_HOW TO COMPLETE THIS TASK_: Scan the records for "string" and copy each line that contains it.

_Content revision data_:
* * * * * * *
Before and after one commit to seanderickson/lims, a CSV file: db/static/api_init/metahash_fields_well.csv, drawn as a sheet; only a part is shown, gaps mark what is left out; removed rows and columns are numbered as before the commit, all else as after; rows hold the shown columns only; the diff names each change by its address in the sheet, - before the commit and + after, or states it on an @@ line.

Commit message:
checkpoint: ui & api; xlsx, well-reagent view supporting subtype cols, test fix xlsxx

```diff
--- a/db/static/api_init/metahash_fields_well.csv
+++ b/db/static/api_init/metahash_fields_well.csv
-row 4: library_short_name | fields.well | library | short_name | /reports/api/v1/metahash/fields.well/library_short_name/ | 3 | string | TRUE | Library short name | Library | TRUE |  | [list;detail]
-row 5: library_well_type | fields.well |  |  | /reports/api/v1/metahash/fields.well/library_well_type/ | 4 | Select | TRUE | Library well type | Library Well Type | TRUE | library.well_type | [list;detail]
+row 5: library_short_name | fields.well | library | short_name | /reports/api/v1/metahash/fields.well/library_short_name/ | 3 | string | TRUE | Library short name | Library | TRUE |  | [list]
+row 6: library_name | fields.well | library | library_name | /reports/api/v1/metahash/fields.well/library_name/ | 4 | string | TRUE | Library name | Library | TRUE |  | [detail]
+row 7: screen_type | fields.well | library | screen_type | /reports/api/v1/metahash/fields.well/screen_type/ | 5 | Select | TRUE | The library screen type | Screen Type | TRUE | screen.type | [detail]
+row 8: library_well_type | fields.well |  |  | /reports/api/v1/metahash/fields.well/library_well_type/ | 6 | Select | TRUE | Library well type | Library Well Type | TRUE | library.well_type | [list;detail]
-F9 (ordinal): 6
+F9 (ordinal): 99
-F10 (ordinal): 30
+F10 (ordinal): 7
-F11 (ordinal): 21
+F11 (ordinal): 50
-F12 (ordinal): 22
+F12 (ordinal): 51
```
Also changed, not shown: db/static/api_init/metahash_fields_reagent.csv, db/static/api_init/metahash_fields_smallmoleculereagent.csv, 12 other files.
* * * * * * *
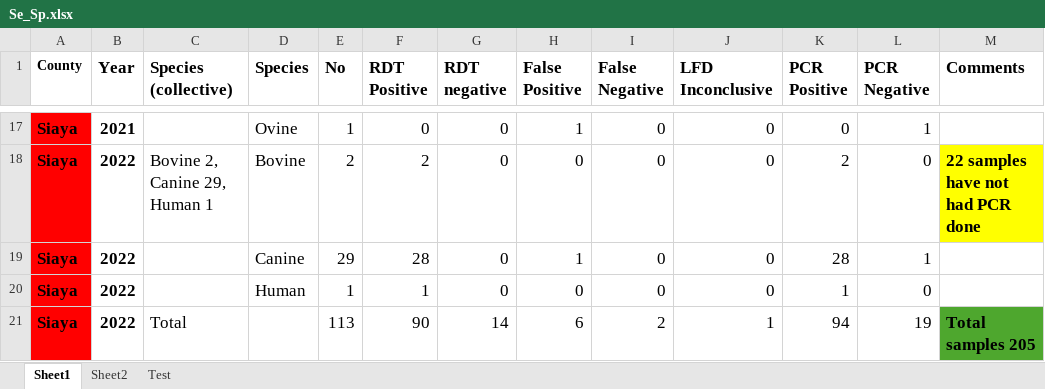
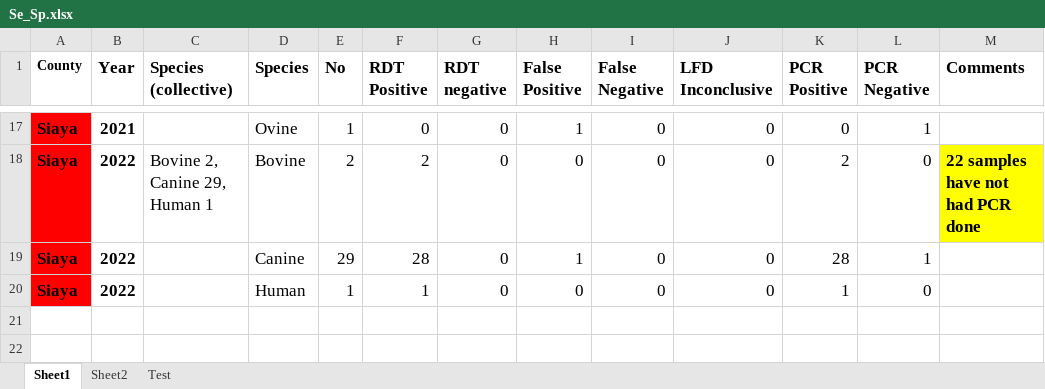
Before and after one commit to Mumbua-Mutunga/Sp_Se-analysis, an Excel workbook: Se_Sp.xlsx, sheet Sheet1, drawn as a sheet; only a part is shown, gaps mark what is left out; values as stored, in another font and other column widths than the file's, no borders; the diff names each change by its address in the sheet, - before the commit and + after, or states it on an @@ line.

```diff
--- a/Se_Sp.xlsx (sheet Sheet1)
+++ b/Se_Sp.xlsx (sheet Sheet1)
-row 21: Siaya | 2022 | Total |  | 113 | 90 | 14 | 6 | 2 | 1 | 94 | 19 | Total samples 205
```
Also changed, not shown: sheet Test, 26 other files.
* * * * * * *
_SOLVED EXERCISE_:
-row 4: library_short_name | fields.well | library | short_name | /reports/api/v1/metahash/fields.well/library_short_name/ | 3 | string | TRUE | Library short name | Library | TRUE |  | [list;detail]
+row 5: library_short_name | fields.well | library | short_name | /reports/api/v1/metahash/fields.well/library_short_name/ | 3 | string | TRUE | Library short name | Library | TRUE |  | [list]
+row 6: library_name | fields.well | library | library_name | /reports/api/v1/metahash/fields.well/library_name/ | 4 | string | TRUE | Library name | Library | TRUE |  | [detail]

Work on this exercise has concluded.